_Work required_: From the entries that follow, extract each line holding the string "profiles".

+===+

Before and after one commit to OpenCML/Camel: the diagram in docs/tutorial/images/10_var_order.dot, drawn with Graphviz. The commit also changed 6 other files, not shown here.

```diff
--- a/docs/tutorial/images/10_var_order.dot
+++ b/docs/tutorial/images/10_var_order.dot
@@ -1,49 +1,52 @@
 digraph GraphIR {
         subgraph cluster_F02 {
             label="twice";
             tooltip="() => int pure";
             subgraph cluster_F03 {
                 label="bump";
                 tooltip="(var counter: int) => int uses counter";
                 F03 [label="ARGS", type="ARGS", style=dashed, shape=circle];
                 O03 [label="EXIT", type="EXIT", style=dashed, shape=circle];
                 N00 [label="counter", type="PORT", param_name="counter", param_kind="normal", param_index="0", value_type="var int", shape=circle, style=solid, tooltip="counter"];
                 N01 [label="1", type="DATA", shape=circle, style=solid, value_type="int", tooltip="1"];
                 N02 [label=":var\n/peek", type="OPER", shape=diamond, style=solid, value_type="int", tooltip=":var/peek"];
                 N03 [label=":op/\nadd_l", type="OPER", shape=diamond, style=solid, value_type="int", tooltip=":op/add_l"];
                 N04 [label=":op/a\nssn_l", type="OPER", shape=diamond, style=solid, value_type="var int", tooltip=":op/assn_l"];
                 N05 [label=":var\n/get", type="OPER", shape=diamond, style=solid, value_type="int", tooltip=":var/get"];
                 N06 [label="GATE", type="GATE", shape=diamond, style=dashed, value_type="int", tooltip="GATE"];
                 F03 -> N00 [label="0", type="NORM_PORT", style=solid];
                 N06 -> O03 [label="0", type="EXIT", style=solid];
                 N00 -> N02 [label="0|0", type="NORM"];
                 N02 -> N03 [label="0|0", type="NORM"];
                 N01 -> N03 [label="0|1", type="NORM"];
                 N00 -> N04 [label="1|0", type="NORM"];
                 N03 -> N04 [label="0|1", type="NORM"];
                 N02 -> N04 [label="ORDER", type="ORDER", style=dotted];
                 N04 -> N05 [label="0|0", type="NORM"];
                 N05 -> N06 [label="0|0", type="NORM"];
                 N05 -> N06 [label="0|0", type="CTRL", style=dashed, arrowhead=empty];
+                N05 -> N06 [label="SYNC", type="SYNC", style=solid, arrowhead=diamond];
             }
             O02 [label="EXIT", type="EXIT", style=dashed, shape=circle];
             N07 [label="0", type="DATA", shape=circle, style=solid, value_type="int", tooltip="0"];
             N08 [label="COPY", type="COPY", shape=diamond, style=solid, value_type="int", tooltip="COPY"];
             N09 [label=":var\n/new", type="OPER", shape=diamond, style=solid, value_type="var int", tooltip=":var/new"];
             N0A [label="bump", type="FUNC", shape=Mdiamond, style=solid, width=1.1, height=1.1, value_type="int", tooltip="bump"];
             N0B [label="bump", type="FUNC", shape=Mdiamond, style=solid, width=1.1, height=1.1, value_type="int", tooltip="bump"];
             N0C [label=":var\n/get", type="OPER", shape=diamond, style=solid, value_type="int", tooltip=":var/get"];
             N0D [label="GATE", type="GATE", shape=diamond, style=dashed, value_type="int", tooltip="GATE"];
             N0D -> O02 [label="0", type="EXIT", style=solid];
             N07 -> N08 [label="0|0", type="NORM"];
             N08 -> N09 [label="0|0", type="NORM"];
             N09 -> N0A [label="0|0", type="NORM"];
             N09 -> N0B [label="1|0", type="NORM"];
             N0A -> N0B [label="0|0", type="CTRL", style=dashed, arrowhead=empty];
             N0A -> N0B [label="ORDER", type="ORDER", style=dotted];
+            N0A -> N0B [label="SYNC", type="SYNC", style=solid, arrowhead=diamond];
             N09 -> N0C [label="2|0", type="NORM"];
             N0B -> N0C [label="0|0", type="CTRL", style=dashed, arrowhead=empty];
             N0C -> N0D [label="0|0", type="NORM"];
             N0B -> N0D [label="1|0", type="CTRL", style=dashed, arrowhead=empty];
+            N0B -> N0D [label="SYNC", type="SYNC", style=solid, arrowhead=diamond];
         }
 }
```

+===+

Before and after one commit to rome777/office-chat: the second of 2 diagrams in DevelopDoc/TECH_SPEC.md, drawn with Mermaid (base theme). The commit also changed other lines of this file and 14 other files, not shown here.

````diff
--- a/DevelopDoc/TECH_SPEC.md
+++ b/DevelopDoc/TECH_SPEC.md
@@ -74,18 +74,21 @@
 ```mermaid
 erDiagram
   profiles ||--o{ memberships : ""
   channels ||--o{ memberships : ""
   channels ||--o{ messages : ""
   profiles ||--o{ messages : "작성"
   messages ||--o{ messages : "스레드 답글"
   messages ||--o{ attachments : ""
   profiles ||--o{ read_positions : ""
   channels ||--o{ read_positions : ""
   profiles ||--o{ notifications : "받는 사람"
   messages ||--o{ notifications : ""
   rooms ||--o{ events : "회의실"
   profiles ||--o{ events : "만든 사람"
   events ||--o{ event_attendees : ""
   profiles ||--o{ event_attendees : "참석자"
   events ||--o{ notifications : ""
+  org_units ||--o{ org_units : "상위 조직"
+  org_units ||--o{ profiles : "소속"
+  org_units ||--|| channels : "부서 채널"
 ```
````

+===+

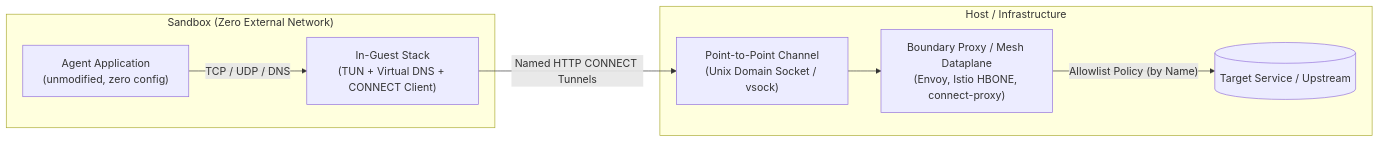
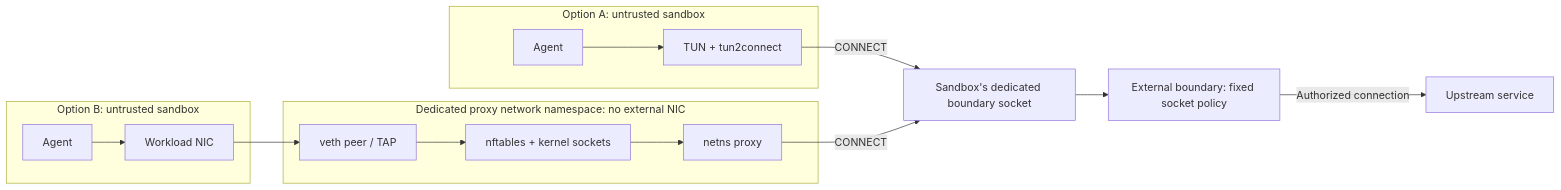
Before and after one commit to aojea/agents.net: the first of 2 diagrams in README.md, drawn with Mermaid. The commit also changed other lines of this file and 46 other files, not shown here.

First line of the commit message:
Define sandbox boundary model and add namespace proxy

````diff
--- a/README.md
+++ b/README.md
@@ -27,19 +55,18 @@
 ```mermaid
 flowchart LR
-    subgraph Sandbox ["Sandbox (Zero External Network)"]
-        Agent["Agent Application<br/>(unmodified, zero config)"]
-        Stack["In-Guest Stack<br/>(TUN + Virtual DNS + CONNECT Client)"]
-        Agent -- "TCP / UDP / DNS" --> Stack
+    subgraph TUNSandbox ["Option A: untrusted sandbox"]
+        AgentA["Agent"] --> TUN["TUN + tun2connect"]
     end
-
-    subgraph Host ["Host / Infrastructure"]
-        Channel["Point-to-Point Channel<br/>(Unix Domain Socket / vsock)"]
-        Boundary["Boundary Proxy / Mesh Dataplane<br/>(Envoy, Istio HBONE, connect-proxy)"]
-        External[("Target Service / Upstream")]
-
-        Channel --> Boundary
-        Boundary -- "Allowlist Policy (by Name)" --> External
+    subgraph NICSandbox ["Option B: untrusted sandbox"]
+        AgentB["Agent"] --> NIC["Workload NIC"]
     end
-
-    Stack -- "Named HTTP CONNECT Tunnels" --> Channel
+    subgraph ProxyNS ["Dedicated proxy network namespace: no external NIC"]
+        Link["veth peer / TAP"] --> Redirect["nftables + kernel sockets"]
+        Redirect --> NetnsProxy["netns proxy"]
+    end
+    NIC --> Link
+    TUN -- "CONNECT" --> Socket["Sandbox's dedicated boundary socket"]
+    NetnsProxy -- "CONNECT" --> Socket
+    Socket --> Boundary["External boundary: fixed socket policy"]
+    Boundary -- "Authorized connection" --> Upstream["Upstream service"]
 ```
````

+===+

_Output for this task_:
   profiles ||--o{ memberships : ""
   profiles ||--o{ messages : "작성"
   profiles ||--o{ read_positions : ""
   profiles ||--o{ notifications : "받는 사람"
   profiles ||--o{ events : "만든 사람"
   profiles ||--o{ event_attendees : "참석자"
+  org_units ||--o{ profiles : "소속"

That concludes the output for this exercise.